Thus, inner peace – call it acceptance, serenity, resilience, or some other synonym – is the stability achieved within, for only chaos reigns without. Inner peace is a sort of ballast, a centering weight that provides stability as one sails the sea. It keeps the ship afloat, balanced, riding the waves instead of being swamped by them.

Most everything you wish you could do something about is beyond your ability to do so. That’s okay. You can learn to live with it, go with it, and roll with the waves that are certain to come. For it is the wise man or woman who knows that control is an illusion; and it is the skilled sailor who understands that he or she cannot control the weather or the water. He or she can only learn to steady and sail the ship. 

Photo by Jeremy Bishop

The Stubbornness of Hope

soren-astrup-jorgensen-480252-unsplashEach year the San Francisco LightHouse for the Blind grants the Holman Prize, a $25,000 award given to a blind individual to adventurously explore the world. The inaugural recipient was Ahmet Ustunel, a Turkish national who has always refused the label of “handicapped” or “disabled.” 

As a child he did the things all kids do: Rode a bicycle, walked to school, and went fishing with his father. It was those fishing trips that first drew him to the water, to kayaking, where he found a freedom he never knew elsewhere. He brought this love for the sea to the United States when he immigrated to become a teacher of the blind; and it was his love for the sea that earned him the Holman Prize.

The money was used to fund Ahmet’s kayak crossing of the Bosphorus Strait, and the creation of a navigational system that employed sounds, vibrations, and other non-optical communications to keep him safe.
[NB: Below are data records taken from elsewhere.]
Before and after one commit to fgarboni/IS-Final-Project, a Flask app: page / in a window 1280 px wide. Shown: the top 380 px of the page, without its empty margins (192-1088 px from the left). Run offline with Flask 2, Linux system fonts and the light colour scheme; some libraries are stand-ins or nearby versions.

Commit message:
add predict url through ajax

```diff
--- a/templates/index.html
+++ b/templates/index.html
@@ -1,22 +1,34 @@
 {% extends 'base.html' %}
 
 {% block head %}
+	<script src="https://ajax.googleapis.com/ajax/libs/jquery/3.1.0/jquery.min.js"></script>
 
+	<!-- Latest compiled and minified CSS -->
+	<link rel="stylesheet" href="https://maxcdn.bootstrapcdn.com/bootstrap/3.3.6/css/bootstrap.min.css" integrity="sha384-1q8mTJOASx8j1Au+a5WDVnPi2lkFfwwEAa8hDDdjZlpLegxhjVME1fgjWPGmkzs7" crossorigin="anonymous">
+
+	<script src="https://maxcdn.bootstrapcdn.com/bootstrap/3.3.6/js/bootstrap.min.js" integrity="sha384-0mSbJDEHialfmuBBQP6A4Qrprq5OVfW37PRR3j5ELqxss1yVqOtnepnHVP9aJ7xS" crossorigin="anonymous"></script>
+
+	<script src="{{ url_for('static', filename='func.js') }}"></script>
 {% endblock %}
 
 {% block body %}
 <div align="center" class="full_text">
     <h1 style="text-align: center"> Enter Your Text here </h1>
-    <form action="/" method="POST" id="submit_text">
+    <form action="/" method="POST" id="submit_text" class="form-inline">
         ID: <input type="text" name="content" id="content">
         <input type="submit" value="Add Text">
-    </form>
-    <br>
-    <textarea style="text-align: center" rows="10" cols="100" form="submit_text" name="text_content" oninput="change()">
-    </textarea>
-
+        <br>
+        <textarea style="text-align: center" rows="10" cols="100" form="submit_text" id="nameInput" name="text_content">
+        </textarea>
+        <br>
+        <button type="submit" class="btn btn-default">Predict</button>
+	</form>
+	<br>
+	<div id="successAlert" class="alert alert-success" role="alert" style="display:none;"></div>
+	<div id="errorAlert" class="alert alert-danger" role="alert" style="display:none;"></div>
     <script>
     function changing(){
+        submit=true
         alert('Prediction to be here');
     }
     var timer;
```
He needed it. The Bosphorus, the geographical boundary between Asia and Europe, is the world’s narrowest strait used for international navigation, and is packed with seagoing vessels. 
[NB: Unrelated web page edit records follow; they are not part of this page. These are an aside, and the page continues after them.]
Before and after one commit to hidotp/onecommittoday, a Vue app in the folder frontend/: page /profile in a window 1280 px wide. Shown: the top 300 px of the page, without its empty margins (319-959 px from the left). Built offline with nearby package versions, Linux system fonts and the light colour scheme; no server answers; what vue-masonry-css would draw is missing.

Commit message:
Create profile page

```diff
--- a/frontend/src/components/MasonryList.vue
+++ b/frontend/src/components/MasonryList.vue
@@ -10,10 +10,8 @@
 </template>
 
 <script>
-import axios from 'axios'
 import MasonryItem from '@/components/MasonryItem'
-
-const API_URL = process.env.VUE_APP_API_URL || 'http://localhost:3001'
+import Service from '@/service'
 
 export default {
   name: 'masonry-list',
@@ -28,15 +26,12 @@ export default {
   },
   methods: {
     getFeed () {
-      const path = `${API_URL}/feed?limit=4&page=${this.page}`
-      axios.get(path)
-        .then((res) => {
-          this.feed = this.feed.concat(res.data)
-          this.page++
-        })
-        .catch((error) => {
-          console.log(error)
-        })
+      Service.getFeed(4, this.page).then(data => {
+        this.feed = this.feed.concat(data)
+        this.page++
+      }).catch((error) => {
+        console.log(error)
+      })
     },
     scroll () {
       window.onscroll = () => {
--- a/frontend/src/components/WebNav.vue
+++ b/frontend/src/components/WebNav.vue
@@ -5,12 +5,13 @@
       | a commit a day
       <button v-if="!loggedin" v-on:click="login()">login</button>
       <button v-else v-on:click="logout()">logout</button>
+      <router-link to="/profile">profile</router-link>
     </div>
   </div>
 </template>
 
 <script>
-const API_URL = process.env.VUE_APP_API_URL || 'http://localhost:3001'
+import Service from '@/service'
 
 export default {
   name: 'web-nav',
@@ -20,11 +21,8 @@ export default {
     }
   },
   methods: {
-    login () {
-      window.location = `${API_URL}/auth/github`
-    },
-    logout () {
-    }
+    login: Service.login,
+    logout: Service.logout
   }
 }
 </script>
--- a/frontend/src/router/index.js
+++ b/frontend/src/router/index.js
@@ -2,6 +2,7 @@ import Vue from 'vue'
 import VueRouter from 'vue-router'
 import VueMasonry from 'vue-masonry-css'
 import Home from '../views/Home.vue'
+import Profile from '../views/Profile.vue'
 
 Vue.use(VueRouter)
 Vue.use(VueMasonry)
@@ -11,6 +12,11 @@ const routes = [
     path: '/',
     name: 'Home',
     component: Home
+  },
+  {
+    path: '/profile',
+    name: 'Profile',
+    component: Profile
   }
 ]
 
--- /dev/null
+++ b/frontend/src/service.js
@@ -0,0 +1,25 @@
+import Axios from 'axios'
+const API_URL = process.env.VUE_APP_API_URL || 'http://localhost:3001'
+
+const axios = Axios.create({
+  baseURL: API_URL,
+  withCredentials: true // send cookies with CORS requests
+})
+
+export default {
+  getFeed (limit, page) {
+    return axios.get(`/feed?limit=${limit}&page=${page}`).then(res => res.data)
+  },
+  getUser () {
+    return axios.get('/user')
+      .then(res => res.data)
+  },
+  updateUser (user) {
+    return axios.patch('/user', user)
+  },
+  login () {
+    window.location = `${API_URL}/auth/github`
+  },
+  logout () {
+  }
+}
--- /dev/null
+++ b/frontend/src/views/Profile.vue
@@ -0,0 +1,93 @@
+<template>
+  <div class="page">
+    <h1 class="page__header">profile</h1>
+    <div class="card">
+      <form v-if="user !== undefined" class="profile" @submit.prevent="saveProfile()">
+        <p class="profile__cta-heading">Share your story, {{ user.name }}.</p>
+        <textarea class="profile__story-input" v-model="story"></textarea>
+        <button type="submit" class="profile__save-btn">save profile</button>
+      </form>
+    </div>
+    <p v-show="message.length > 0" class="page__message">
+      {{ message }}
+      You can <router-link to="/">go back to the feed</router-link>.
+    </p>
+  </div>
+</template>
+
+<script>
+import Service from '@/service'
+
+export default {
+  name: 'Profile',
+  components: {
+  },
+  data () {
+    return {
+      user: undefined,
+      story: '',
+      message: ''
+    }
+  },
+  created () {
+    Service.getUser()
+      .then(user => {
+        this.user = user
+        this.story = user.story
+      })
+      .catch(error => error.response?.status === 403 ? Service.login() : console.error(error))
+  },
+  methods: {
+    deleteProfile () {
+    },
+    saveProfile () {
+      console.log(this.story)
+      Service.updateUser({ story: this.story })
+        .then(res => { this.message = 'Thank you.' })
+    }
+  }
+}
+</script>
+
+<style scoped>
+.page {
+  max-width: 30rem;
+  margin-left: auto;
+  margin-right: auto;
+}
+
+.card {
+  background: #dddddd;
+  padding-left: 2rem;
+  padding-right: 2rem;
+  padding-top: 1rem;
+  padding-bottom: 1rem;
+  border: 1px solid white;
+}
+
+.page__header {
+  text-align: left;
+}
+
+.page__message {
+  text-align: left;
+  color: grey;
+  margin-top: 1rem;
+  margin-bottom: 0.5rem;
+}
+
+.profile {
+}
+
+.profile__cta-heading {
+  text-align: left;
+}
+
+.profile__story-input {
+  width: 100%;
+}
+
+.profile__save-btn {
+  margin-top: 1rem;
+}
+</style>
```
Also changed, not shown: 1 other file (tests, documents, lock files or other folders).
Some thought this venture a fool’s errand bordering on the suicidal, but Ahmet persisted, “with all the stubbornness of a goat.” He lashed his white, red-tipped, walking cane to the bow of his kayak, and off he went, successfully circumnavigating the waterway for its twenty terrifying miles. His success, however, was not primarily due to the technological or monetary assistance he received – though these were needed. By his account, it was an energizing hope.

Hope is an ethereal idea. As Saul of Tarsus wrote, speaking of the greatest spiritual principles, “These will remain: Faith, hope, and love.” Yet, all three defy easy explanation. And hope might be the most elusive of all, because it comes across so often as gullibility or naïveté. 

“I hope to graduate in the spring,” one says, whether he or she has studied for finals or not. “I hope to retire at sixty,” a person might chirp, irrespective of how much financial planning has been done. “I hope that things get better,” another retorts, all while watching as a spectator, never getting involved in the actual betterment of “things.” It’s no wonder that hope is hard to grasp, given how it is used as a synonym for wishful thinking.

But let’s take a lesson from Ahmet Ustunel, or from anyone who understands what hope is. It is fuel. It is resiliency. It is a burning “fire in the bones” that moves a person forward, forward into the unknown, not into an idealized future, for the future is impossible to know. In face of this unknown, hope empowers, motivates, and pushes a person onward. 

Certainty does not accompany hope, but persistence – “the stubbornness of a goat” – does. And while having hope doesn’t mean that life will turn out like we plan, it does mean we have the wherewithal to press on; and sometimes pressing on is what we need the most.

Photo by Soren Jorgensen